--- START ---
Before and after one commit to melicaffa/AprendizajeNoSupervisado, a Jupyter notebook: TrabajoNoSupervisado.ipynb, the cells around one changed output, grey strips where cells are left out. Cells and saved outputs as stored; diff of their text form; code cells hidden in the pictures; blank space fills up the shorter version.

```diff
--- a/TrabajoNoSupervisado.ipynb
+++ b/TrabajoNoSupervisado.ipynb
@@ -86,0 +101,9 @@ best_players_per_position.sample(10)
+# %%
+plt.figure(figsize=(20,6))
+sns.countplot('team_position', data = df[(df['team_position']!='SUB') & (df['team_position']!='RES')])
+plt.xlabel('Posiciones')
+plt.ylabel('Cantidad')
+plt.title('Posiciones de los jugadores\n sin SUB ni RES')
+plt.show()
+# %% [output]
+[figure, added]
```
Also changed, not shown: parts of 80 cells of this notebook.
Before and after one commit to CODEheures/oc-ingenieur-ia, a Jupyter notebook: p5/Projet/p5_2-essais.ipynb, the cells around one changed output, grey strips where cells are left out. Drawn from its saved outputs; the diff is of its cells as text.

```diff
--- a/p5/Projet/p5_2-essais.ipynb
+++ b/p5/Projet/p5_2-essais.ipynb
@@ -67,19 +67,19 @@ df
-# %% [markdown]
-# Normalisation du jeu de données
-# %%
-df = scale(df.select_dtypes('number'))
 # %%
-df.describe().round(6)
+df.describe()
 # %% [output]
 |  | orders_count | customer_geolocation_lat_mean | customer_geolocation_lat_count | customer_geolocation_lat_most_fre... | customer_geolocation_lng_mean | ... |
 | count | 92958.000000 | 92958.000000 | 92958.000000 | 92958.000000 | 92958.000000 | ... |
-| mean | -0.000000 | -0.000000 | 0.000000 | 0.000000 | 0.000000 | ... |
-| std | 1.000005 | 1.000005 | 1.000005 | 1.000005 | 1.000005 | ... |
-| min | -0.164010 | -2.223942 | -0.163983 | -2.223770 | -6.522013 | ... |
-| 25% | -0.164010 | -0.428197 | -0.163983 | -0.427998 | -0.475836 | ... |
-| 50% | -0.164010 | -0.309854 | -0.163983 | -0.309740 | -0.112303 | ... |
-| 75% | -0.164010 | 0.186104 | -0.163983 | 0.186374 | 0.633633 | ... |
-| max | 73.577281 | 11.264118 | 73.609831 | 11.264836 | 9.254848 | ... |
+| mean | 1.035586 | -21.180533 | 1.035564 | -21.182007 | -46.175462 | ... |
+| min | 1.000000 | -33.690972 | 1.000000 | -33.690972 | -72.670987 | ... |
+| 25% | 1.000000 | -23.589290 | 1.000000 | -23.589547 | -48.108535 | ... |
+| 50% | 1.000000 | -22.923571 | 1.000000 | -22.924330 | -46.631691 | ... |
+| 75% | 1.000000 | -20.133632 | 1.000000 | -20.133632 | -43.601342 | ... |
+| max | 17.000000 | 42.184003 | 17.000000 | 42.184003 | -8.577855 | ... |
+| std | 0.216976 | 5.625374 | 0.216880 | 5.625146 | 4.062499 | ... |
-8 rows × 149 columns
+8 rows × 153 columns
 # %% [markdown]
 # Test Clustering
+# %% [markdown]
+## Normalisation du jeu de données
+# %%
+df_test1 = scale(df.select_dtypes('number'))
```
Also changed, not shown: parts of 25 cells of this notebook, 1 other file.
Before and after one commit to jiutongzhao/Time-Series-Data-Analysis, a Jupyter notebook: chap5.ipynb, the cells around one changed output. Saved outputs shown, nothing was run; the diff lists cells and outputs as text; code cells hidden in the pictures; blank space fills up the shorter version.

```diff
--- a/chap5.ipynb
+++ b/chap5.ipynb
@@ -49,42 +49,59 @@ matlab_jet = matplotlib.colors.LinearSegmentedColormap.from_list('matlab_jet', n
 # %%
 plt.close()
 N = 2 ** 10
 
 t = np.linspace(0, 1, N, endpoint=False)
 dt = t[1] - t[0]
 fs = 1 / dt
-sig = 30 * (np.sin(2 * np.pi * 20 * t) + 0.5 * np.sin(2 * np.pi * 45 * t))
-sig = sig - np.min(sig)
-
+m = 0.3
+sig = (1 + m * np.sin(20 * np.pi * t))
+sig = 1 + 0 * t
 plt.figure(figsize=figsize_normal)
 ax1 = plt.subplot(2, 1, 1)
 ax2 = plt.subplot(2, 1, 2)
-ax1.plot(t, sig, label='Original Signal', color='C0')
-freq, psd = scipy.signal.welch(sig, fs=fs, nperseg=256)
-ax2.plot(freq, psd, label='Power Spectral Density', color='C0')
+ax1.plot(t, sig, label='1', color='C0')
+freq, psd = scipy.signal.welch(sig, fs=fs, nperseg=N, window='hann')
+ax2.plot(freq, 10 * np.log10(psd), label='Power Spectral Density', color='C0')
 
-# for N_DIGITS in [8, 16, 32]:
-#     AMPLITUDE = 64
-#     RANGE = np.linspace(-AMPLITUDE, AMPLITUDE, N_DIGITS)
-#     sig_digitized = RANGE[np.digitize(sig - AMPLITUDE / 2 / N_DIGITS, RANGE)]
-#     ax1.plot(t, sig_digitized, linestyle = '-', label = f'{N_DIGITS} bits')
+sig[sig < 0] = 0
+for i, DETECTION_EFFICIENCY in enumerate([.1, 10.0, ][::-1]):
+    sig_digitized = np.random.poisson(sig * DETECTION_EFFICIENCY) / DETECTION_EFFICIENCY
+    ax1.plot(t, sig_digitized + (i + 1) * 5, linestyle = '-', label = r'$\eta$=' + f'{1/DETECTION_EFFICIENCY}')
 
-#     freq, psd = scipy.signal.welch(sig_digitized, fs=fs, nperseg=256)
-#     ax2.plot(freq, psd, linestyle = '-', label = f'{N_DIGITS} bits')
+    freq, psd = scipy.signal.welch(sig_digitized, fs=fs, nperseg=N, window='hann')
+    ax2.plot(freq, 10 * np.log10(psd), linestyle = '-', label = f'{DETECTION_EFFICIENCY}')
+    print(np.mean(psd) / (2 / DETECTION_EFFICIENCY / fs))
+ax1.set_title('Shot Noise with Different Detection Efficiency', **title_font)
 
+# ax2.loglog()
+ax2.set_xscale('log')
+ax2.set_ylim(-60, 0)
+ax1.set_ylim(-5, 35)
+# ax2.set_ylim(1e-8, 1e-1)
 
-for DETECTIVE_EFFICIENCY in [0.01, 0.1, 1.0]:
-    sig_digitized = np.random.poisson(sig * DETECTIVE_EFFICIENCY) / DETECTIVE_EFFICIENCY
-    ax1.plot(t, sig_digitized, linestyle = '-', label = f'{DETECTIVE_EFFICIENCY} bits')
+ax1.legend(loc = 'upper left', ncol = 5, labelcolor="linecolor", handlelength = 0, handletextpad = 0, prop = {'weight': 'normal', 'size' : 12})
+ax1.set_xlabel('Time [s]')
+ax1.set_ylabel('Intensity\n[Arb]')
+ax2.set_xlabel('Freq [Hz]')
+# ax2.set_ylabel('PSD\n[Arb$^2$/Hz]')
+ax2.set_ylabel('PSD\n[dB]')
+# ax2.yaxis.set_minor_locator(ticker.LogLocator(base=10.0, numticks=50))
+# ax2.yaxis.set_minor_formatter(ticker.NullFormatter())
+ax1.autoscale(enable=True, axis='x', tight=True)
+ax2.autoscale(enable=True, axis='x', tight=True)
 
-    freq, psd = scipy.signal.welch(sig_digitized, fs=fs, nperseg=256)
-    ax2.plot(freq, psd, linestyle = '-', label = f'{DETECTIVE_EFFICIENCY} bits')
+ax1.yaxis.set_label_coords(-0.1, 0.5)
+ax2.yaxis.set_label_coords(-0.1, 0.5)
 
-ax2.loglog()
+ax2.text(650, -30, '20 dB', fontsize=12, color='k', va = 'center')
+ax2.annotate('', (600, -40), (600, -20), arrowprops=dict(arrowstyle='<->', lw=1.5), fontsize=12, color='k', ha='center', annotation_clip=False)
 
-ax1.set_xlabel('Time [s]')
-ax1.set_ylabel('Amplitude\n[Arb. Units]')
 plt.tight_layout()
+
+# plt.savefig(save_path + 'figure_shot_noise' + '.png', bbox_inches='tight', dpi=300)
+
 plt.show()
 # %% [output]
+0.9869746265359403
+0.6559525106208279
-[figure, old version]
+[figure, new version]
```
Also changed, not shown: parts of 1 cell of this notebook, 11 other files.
--- END ---
In the records above, collect each line with "nperseg".

Exercise answer:
-freq, psd = scipy.signal.welch(sig, fs=fs, nperseg=256)
+freq, psd = scipy.signal.welch(sig, fs=fs, nperseg=N, window='hann')
-#     freq, psd = scipy.signal.welch(sig_digitized, fs=fs, nperseg=256)
+    freq, psd = scipy.signal.welch(sig_digitized, fs=fs, nperseg=N, window='hann')
-    freq, psd = scipy.signal.welch(sig_digitized, fs=fs, nperseg=256)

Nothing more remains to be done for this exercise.